WHAT NEEDS TO BE DONE >> Look through the entries below for the string "alpha", and copy each line where it is found.

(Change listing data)
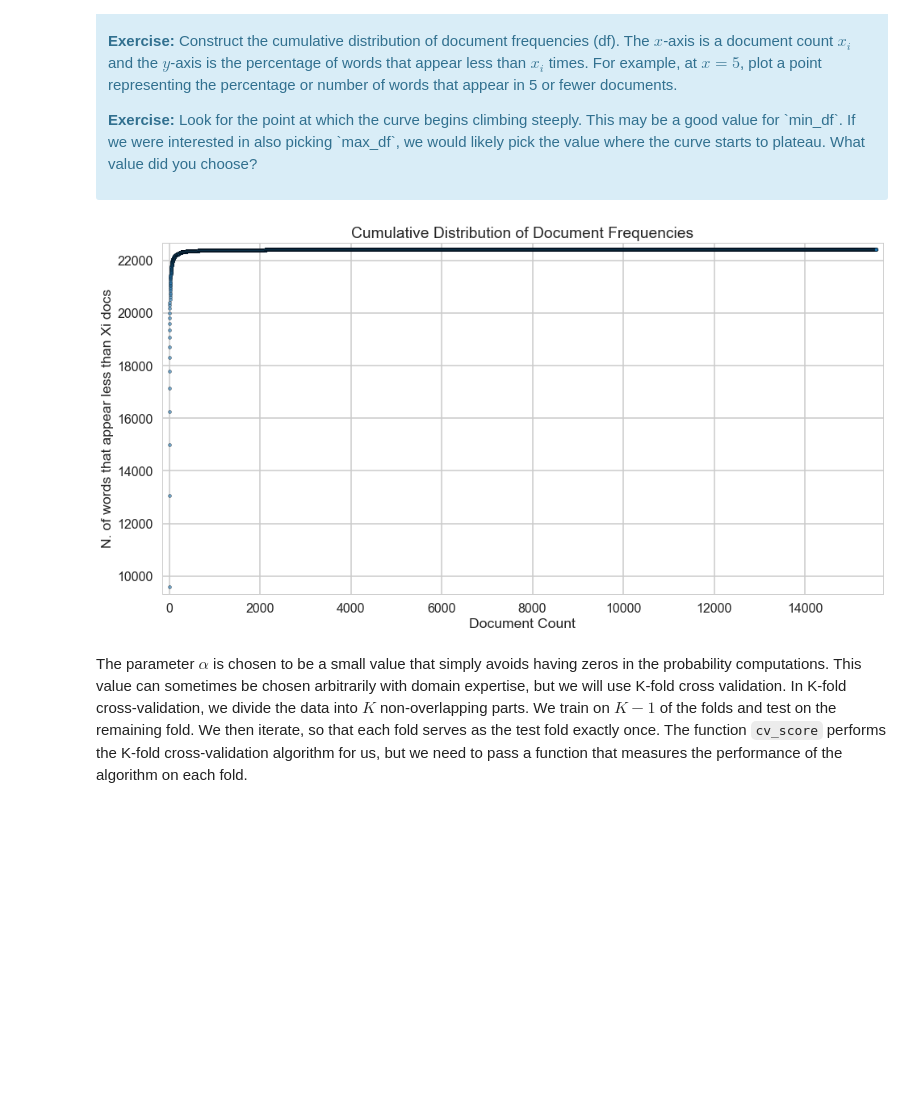
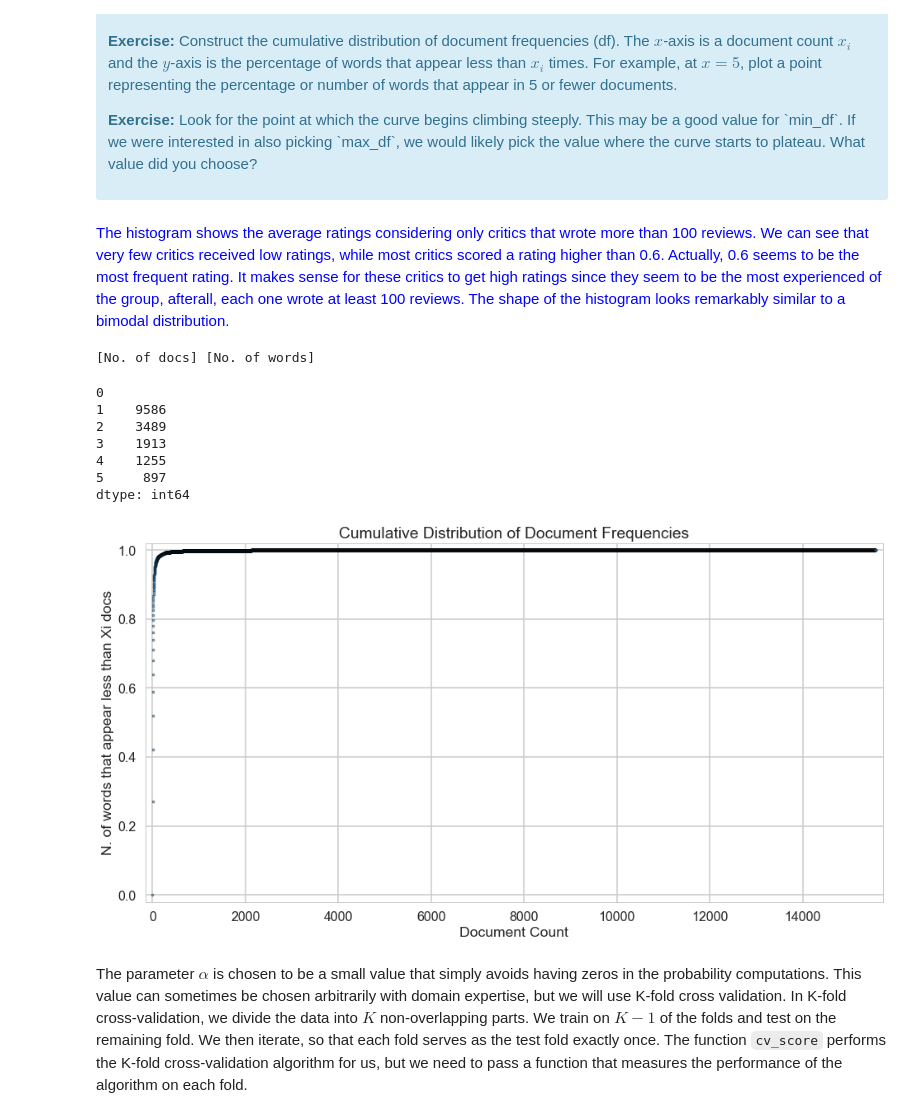
Before and after one commit to karlphillip/DataScience, a Jupyter notebook: Smaller Projects/naive_bayes/Mini_Project_Naive_Bayes.ipynb, the cells around one changed output. Saved outputs shown, nothing was run; the diff lists cells and outputs as text; code cells hidden in the pictures; blank space fills up the shorter version.

```diff
--- a/Smaller Projects/naive_bayes/Mini_Project_Naive_Bayes.ipynb
+++ b/Smaller Projects/naive_bayes/Mini_Project_Naive_Bayes.ipynb
@@ -307,6 +307,10 @@ First, let's find an appropriate value for `min_df` for the `CountVectorizer`. `
 
 <p><b>Exercise:</b> Look for the point at which the curve begins climbing steeply. This may be a good value for `min_df`. If we were interested in also picking `max_df`, we would likely pick the value where the curve starts to plateau. What value did you choose?</p>
 </div>
+# %% [markdown]
+<font color='blue'>
+The histogram shows the average ratings considering only critics that wrote more than 100 reviews. We can see that very few critics received low ratings, while most critics scored a rating higher than 0.6. Actually, 0.6 seems to be the most frequent rating. It makes sense for these critics to get high ratings since they seem to be the most experienced of the group, afterall, each one wrote at least 100 reviews. The shape of the histogram looks remarkably similar to a bimodal distribution.
+</font>
 # %%
 # karl: this is for testing purposes only! The real answer is in the cell below!
 def test_me():
@@ -349,29 +353,46 @@ def test_me():
 # %%
 # karl
 X, y, _ = make_xy(critics) # X shape =  (15561, 22417), y shape =  15561
 
-# Numer of times a word appeared in different documents:
+# Number of times a word appeared in different documents:
 #             [[1 1 4 0 0 1]     Document 1
 #              [0 2 1 0 1 1]]    Document 2
 # result:
 #              [1 2 2 0 1 2]
 doc_freq = np.count_nonzero(X.toarray(), axis=0)
+#print('>>> doc_freq=', doc_freq)
+
+doc_df = pd.DataFrame(data=doc_freq).groupby(0).size()
+print('[No. of docs] [No. of words]')
+display(doc_df.head())
 
 x_values = list(range(1, X.shape[0]+1)) # list of numbers that from 1 to the document count (15561)
 y_values = []                           # the amount of words that appeared less than Xi documents
 for i in x_values:
     y_values.append( len(doc_freq[doc_freq <= i]) )
 
+# normalize Y values
+y_values = (y_values - np.min(y_values)) / (np.max(y_values) - np.min(y_values))
+
 ### plot CDF
 fig, ax = plt.subplots(figsize=(16,8))
 plt.title('Cumulative Distribution of Document Frequencies')
-plt.plot(x_values, y_values, marker='.', linestyle='none', alpha=0.6, markersize=8, markeredgewidth=0.5, markeredgecolor='black')
+plt.plot(x_values, y_values, marker='.', linestyle='none', alpha=0.6, markersize=6, markeredgewidth=0.5, markeredgecolor='black')
+#plt.plot(x_values, y_values, alpha=0.6)
 plt.xlabel('Document Count')
 plt.ylabel('N. of words that appear less than Xi docs')
 plt.margins(0.01, 0.02)
 plt.show()
 # %% [output]
+[No. of docs] [No. of words]
+0
+1    9586
+2    3489
+3    1913
+4    1255
+5     897
+dtype: int64
-[figure, old version]
+[figure, new version]
 # %% [markdown]
 The parameter $\alpha$ is chosen to be a small value that simply avoids having zeros in the probability computations. This value can sometimes be chosen arbitrarily with domain expertise, but we will use K-fold cross validation. In K-fold cross-validation, we divide the data into $K$ non-overlapping parts. We train on $K-1$ of the folds and test on the remaining fold. We then iterate, so that each fold serves as the test fold exactly once. The function `cv_score` performs the K-fold cross-validation algorithm for us, but we need to pass a function that measures the performance of the algorithm on each fold.
 # %%
```
Also changed, not shown: parts of 2 cells of this notebook, 3 other files.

EXERCISE OUTPUT >>
-plt.plot(x_values, y_values, marker='.', linestyle='none', alpha=0.6, markersize=8, markeredgewidth=0.5, markeredgecolor='black')
+plt.plot(x_values, y_values, marker='.', linestyle='none', alpha=0.6, markersize=6, markeredgewidth=0.5, markeredgecolor='black')
+#plt.plot(x_values, y_values, alpha=0.6)
 The parameter $\alpha$ is chosen to be a small value that simply avoids having zeros in the probability computations. This value can sometimes be chosen arbitrarily with domain expertise, but we will use K-fold cross validation. In K-fold cross-validation, we divide the data into $K$ non-overlapping parts. We train on $K-1$ of the folds and test on the remaining fold. We then iterate, so that each fold serves as the test fold exactly once. The function `cv_score` performs the K-fold cross-validation algorithm for us, but we need to pass a function that measures the performance of the algorithm on each fold.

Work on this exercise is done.